Most notable about this tower is not its height or decoration, but its placement. Instead of taking up center stage in the center of the building’s facade it sits off center along the building’s corner. This is different than most other churches found in the village, yet another way St. Anne’s differentiates itself from the competition. Here it also serves an important purpose, though, as its position at the corner puts it front and center along 5th Street – making a prominent statement along the village’s main thoroughfare.Its a position it continues to dominate yet today, even though the church hasn’t seen a service in over half a century. As the Copper Empire faltered, the village found itself suffering from a mass exodus of people as they moved away in search of work. St. Anne’s suffered as well as its own congregation shrunk in size. A consolidation of the villages Catholic Churches in the 1960s resulted in St. Anne’s closure and its subsequent deconsecration in 1966. It was sold to a private owner in 1971, who utilized the space as a flea market for several years.

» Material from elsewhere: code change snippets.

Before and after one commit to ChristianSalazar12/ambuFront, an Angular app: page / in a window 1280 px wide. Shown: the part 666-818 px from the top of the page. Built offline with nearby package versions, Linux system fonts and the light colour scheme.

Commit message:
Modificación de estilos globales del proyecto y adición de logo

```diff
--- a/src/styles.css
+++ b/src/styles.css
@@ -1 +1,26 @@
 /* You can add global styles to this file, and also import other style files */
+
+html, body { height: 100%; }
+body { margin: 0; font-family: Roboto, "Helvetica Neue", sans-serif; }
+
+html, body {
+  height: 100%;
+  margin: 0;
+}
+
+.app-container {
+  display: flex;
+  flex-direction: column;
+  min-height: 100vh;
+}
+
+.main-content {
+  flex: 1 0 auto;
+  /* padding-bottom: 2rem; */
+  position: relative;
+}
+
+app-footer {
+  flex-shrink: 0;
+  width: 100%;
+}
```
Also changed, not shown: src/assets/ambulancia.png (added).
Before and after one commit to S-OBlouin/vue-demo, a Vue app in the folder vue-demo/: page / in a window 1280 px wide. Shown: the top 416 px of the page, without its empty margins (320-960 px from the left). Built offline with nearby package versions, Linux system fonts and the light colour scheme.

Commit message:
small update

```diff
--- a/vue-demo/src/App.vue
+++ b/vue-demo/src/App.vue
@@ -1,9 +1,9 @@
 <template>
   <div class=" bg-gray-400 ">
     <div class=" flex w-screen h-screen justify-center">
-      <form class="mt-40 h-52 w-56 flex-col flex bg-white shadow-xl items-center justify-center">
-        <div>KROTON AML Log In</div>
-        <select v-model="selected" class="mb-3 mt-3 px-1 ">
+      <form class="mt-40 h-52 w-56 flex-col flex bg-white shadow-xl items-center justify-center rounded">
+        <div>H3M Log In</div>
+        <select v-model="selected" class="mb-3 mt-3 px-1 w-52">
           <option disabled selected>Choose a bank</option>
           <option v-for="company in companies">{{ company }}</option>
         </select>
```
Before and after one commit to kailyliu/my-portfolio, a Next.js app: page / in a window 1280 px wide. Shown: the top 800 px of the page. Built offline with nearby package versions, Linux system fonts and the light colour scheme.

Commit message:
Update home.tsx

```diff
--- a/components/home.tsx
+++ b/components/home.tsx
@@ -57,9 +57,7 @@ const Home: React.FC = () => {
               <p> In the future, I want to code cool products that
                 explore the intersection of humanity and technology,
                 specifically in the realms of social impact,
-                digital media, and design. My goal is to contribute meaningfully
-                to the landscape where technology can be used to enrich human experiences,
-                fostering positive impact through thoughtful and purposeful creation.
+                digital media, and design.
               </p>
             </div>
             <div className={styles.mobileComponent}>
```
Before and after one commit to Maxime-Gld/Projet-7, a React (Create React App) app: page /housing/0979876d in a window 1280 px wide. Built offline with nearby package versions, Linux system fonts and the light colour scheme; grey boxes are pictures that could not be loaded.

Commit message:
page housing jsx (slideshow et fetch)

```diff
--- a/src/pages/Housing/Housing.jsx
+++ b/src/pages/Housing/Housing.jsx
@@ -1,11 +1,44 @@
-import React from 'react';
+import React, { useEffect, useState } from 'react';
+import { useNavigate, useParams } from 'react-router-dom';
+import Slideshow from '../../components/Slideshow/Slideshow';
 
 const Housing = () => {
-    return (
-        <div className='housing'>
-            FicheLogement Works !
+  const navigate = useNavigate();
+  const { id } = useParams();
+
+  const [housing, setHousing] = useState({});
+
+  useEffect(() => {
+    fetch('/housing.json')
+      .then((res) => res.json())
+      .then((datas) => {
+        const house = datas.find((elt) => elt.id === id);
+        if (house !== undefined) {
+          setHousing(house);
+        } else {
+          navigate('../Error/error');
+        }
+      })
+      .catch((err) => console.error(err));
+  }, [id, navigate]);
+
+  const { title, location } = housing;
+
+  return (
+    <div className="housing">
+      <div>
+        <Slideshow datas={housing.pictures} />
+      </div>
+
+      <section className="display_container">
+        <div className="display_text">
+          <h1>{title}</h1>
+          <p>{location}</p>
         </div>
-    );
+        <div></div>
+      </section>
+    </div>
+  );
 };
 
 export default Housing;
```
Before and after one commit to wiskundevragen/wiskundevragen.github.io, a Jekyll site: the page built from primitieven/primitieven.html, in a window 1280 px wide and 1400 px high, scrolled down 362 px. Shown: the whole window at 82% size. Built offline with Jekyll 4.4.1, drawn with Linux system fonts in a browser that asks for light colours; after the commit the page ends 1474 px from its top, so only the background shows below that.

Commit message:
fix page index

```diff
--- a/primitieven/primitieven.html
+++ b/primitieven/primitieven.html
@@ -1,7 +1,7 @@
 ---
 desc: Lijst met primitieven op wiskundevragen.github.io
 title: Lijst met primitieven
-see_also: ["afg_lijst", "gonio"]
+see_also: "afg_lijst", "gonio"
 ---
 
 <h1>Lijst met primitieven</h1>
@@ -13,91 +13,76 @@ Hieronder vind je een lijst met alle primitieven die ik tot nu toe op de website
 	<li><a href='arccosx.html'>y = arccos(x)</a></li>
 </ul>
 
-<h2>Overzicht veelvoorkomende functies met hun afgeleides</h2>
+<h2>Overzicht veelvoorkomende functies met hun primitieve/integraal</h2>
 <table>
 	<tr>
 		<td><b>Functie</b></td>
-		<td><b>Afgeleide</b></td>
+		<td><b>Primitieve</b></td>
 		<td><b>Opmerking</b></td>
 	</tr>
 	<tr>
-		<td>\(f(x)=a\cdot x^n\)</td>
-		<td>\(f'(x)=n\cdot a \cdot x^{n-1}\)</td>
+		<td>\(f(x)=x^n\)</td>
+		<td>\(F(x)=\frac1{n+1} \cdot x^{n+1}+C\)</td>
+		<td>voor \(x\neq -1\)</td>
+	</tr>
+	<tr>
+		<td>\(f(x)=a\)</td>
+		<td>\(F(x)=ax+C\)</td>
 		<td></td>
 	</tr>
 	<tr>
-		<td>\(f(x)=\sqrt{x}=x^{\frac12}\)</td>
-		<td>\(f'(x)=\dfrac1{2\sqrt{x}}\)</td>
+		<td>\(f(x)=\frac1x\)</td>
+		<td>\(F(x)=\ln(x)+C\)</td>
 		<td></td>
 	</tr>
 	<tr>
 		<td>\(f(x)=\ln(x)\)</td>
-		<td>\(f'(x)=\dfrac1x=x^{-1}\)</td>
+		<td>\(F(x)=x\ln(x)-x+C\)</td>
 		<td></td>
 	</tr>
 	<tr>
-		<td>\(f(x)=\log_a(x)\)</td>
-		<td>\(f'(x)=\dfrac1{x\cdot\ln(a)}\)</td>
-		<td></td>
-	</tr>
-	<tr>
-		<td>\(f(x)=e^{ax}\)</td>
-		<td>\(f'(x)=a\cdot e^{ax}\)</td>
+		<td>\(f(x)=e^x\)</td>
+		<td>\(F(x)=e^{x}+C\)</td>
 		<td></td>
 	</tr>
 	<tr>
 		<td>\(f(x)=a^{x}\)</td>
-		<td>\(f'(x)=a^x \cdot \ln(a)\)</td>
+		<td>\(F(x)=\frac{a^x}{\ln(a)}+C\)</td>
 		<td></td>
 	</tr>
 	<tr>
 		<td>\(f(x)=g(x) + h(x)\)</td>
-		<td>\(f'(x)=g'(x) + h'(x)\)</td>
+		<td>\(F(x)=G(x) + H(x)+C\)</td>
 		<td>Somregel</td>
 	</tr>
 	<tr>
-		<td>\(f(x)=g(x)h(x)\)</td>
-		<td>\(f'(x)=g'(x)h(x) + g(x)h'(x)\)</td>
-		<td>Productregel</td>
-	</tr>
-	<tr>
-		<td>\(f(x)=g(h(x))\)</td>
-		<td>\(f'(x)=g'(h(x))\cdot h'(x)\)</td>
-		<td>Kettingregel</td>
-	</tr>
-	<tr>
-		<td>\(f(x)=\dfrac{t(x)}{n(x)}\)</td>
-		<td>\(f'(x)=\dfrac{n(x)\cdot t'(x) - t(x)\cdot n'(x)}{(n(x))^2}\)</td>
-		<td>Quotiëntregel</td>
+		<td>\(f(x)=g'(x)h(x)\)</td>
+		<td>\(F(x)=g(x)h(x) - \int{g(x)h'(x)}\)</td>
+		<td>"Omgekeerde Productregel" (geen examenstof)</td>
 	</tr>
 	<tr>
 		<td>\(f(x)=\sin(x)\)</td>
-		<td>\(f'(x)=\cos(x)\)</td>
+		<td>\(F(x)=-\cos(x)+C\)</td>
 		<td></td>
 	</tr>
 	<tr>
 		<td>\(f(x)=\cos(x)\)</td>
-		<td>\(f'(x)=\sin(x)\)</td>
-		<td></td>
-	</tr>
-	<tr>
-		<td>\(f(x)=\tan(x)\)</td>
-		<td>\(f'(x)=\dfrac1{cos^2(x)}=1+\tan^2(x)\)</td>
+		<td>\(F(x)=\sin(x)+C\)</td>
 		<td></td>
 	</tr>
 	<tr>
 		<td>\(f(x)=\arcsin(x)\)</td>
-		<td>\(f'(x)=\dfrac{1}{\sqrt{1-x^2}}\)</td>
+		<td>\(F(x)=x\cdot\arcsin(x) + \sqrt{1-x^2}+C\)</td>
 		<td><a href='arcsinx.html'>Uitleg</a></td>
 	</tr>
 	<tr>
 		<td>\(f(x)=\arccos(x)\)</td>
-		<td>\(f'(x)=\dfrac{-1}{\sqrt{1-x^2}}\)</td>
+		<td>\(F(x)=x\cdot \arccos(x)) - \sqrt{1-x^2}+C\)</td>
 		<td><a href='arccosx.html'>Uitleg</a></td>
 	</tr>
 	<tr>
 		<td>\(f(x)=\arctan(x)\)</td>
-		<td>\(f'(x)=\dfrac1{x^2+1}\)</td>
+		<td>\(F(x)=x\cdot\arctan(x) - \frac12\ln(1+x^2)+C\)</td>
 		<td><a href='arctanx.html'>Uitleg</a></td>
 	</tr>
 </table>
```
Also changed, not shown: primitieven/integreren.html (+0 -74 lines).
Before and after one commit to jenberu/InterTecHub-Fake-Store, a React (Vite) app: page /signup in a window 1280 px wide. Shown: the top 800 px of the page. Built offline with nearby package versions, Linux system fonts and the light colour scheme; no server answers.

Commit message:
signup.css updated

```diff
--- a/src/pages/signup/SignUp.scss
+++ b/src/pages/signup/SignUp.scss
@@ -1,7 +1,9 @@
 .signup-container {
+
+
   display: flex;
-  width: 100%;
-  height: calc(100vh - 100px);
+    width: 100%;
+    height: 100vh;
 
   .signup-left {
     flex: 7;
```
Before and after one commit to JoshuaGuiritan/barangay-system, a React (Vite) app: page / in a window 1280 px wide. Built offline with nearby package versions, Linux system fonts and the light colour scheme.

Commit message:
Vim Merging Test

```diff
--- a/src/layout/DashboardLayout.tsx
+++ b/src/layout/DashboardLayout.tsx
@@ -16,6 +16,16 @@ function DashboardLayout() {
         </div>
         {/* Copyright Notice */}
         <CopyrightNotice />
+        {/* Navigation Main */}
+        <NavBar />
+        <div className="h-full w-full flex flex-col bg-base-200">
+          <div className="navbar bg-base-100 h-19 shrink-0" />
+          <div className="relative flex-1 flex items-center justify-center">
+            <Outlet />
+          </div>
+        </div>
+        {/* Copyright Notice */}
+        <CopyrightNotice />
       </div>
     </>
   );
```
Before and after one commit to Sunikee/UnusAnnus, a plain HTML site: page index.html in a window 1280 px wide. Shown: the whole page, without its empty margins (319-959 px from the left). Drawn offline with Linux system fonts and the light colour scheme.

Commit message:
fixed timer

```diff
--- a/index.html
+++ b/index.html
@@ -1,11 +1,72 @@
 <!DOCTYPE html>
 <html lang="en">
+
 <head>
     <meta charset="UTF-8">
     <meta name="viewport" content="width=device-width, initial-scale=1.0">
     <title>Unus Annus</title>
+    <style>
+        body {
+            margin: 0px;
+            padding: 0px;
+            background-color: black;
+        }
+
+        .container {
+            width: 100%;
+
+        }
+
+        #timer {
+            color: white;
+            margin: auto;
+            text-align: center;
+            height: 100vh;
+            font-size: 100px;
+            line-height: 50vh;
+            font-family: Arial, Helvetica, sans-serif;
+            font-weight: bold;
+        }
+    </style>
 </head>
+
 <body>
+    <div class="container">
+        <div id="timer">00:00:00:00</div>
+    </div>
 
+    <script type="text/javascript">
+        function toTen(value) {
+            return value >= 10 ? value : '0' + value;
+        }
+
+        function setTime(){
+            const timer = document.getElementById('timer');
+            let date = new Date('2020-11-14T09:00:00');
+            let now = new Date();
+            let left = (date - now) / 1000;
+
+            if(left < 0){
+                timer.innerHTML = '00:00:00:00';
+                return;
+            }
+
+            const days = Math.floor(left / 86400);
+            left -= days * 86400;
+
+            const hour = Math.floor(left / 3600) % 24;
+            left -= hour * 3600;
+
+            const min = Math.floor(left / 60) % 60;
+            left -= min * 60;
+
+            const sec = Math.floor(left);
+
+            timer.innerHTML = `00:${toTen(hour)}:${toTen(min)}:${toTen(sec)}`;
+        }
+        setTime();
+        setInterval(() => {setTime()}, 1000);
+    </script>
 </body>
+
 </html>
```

In the early 1990s the building was in danger of loosing its stained glass windows and other architectural elements as it’s owners looked to remove any items of value for resale. Luckily these plans came to light, and public outrage resulted in the building’s purchase by a non-profit organization who looked to preserve and not pillage the old church. The building was extensively renovated and upgraded, and today serves as the home to the Keweenaw Heritage Center – a museum dedicated to the people and heritage of Calumet and the surrounding area.